- _TASK_
Your reply should be a faithful copy of the records below, free of pictures.
··· PROVIDED DATA
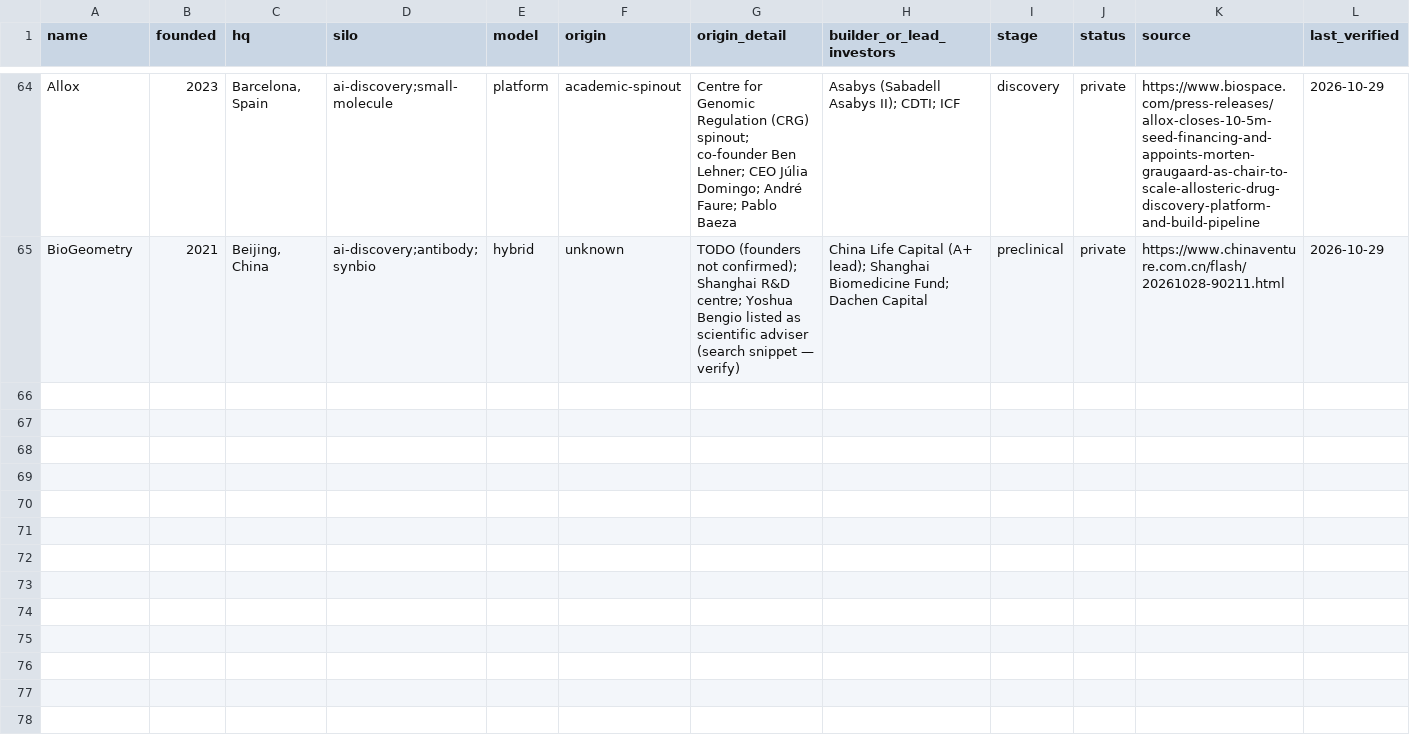
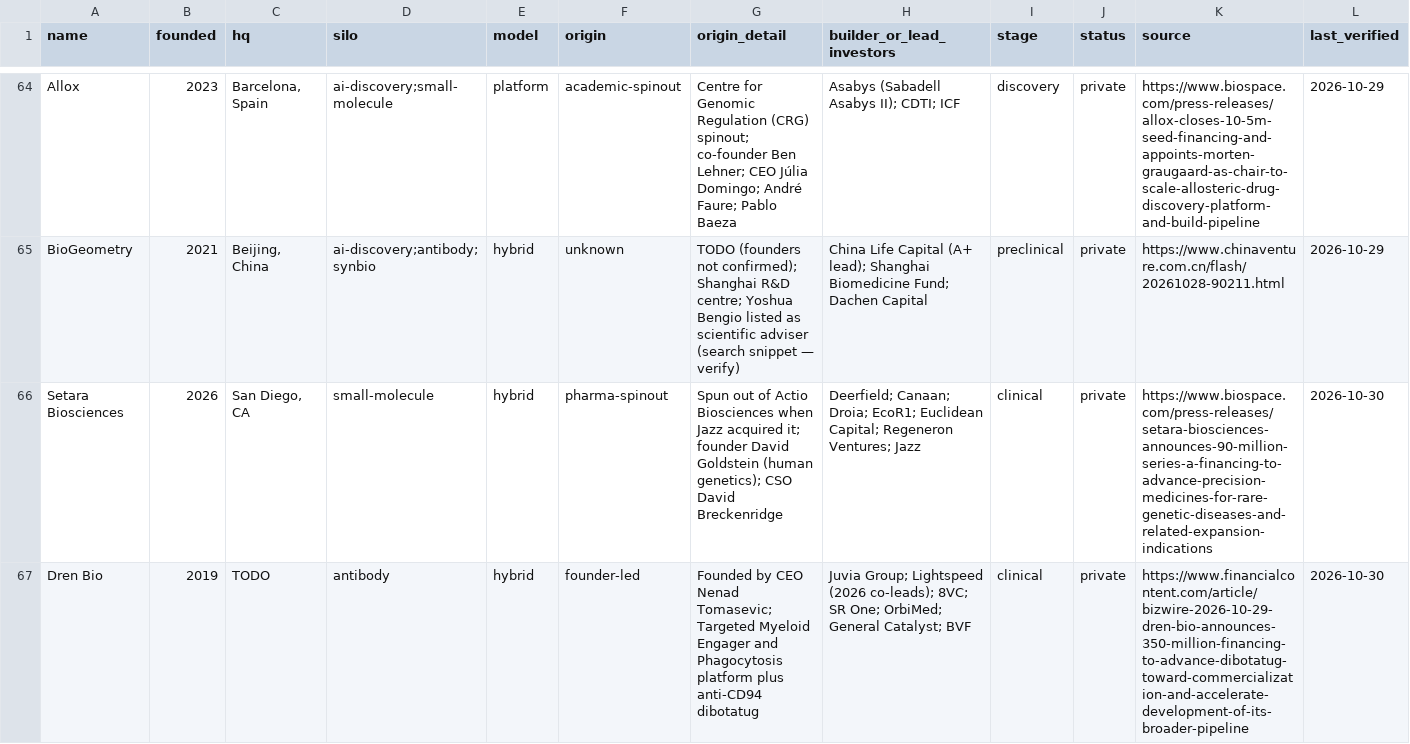
Before and after one commit to cc1015/biotech-tracker, a CSV file: data/companies.csv, drawn as a sheet; only a part is shown, gaps mark what is left out; rows hold the shown columns only; the diff covers the shown part only; the diff names each change by its address in the sheet, - before the commit and + after, or states it on an @@ line.

```diff
--- a/data/companies.csv
+++ b/data/companies.csv
+row 66: Setara Biosciences | 2026 | San Diego, CA | small-molecule | hybrid | pharma-spinout | Spun out of Actio Biosciences when Jazz acquired it; founder David Goldstein (human genetics); CSO David Breckenridge | Deerfield; Canaan; Droia; EcoR1; Euclidean Capital; Regeneron Ventures; Jazz | clinical | private | https://www.biospace.com/press-releases/setara-biosciences-announces-90-million-series-a-financing-to-advance-precision-medicines-for-rare-genetic-diseases-and-related-expansion-indications | 2026-10-30
+row 67: Dren Bio | 2019 | TODO | antibody | hybrid | founder-led | Founded by CEO Nenad Tomasevic; Targeted Myeloid Engager and Phagocytosis platform plus anti-CD94 dibotatug | Juvia Group; Lightspeed (2026 co-leads); 8VC; SR One; OrbiMed; General Catalyst; BVF | clinical | private | https://www.financialcontent.com/article/bizwire-2026-10-29-dren-bio-announces-350-million-financing-to-advance-dibotatug-toward-commercialization-and-accelerate-development-of-its-broader-pipeline | 2026-10-30
```
Also changed, not shown: 3 added rows elsewhere in this file, data/products.csv, data/tech_entrants.csv, 9 other files.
······
- _EXERCISE RESULT_
Before and after one commit to cc1015/biotech-tracker, a CSV file: data/companies.csv, drawn as a sheet; only a part is shown, gaps mark what is left out; rows hold the shown columns only; the diff covers the shown part only; the diff names each change by its address in the sheet, - before the commit and + after, or states it on an @@ line.

```diff
--- a/data/companies.csv
+++ b/data/companies.csv
+row 66: Setara Biosciences | 2026 | San Diego, CA | small-molecule | hybrid | pharma-spinout | Spun out of Actio Biosciences when Jazz acquired it; founder David Goldstein (human genetics); CSO David Breckenridge | Deerfield; Canaan; Droia; EcoR1; Euclidean Capital; Regeneron Ventures; Jazz | clinical | private | https://www.biospace.com/press-releases/setara-biosciences-announces-90-million-series-a-financing-to-advance-precision-medicines-for-rare-genetic-diseases-and-related-expansion-indications | 2026-10-30
+row 67: Dren Bio | 2019 | TODO | antibody | hybrid | founder-led | Founded by CEO Nenad Tomasevic; Targeted Myeloid Engager and Phagocytosis platform plus anti-CD94 dibotatug | Juvia Group; Lightspeed (2026 co-leads); 8VC; SR One; OrbiMed; General Catalyst; BVF | clinical | private | https://www.financialcontent.com/article/bizwire-2026-10-29-dren-bio-announces-350-million-financing-to-advance-dibotatug-toward-commercialization-and-accelerate-development-of-its-broader-pipeline | 2026-10-30
```
Also changed, not shown: 3 added rows elsewhere in this file, data/products.csv, data/tech_entrants.csv, 9 other files.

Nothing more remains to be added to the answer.